- _Your objective_: Would you return each record that follows word for word, without its pictures?

- _Extracted information_:
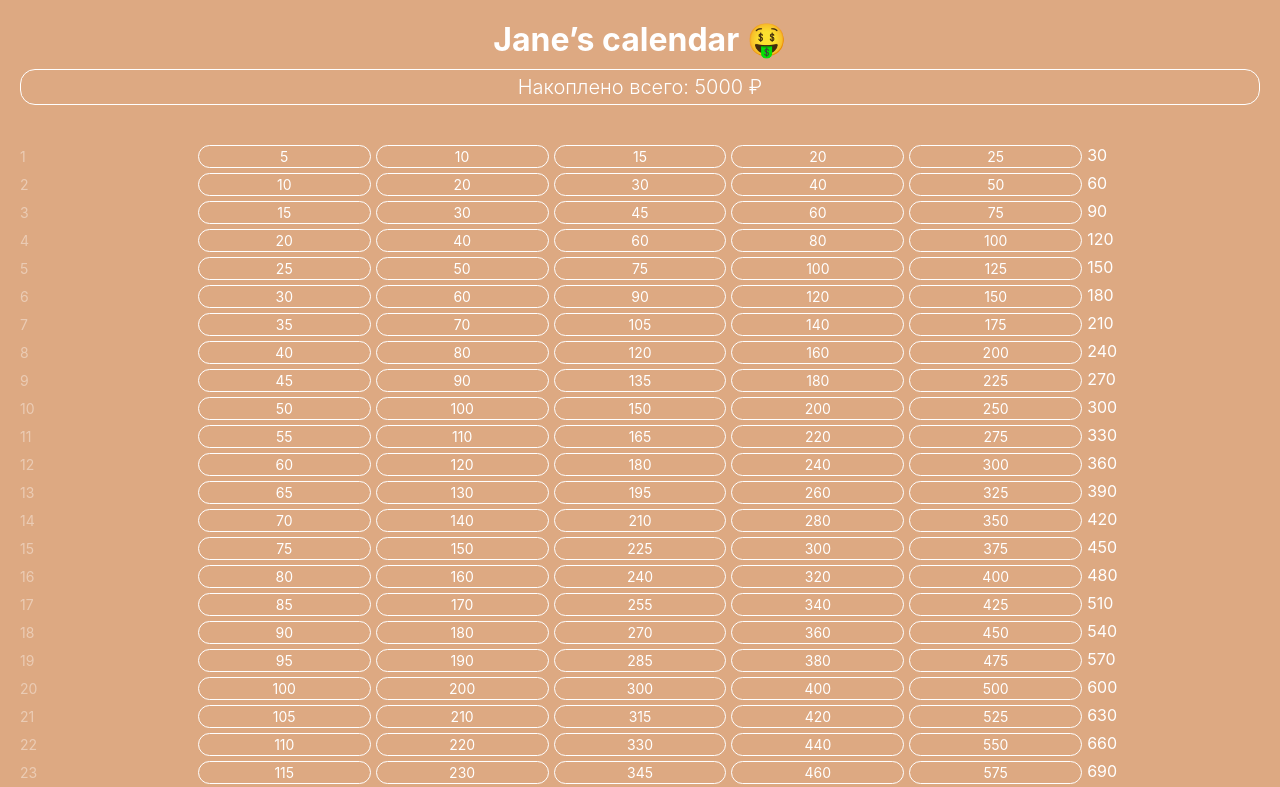
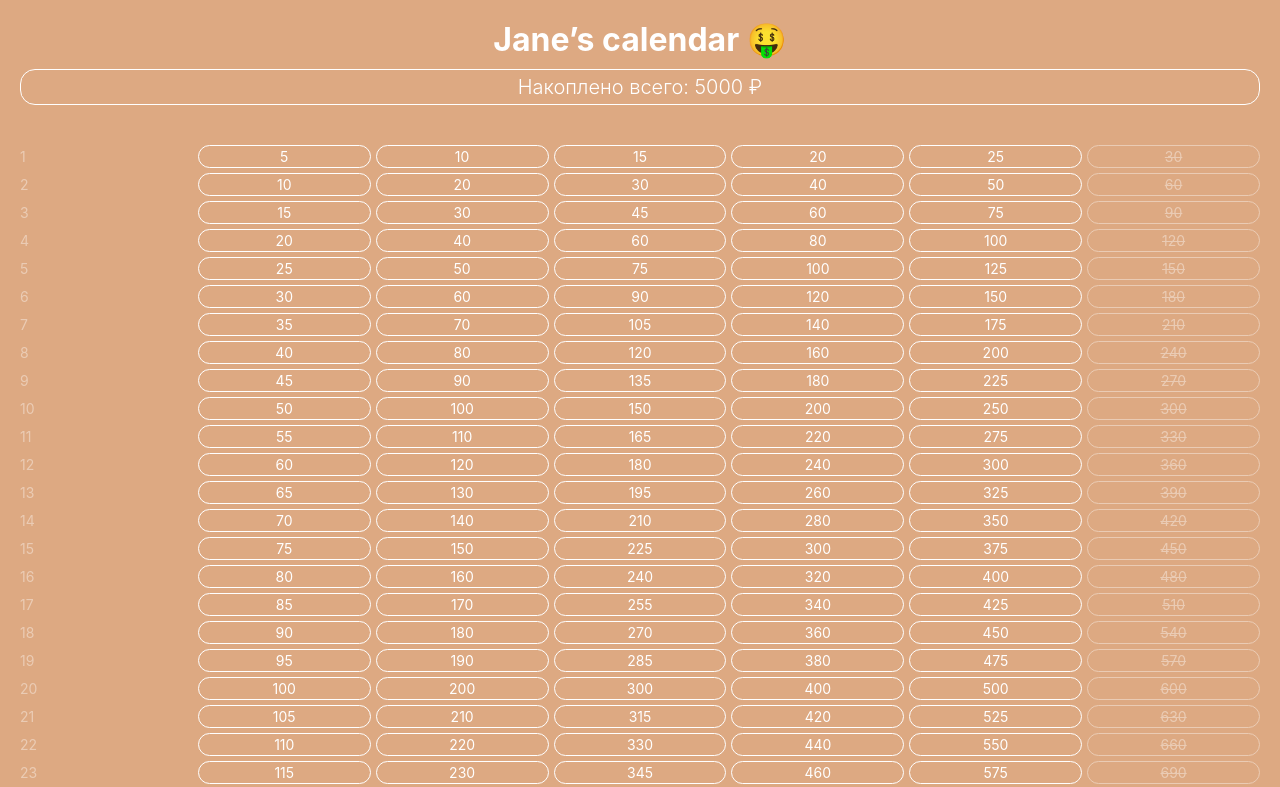
Before and after one commit to nicholasitnikov/calendar, a Next.js app: page / in a window 1280 px wide. Shown: the top 787 px of the page. Built offline with nearby package versions, Linux system fonts and the light colour scheme.

Commit message:
fix: optimzae classes names

```diff
--- a/pages/index.js
+++ b/pages/index.js
@@ -12,7 +12,7 @@ export default function Home() {
           <span className={styles.cell}>{i * 15}</span>
           <span className={styles.cell}>{i * 20}</span>
           <span className={styles.cell}>{i * 25}</span>
-          <span className={[styles.cell, styles.cellSelected]}>{i * 30}</span>
+          <span className={[styles.cell, styles.cellSelected].join(' ')}>{i * 30}</span>
         </>
       )
     })
```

- _Answer to the problem_:
Before and after one commit to nicholasitnikov/calendar, a Next.js app: page / in a window 1280 px wide. Shown: the top 787 px of the page. Built offline with nearby package versions, Linux system fonts and the light colour scheme.

Commit message:
fix: optimzae classes names

```diff
--- a/pages/index.js
+++ b/pages/index.js
@@ -12,7 +12,7 @@ export default function Home() {
           <span className={styles.cell}>{i * 15}</span>
           <span className={styles.cell}>{i * 20}</span>
           <span className={styles.cell}>{i * 25}</span>
-          <span className={[styles.cell, styles.cellSelected]}>{i * 30}</span>
+          <span className={[styles.cell, styles.cellSelected].join(' ')}>{i * 30}</span>
         </>
       )
     })
```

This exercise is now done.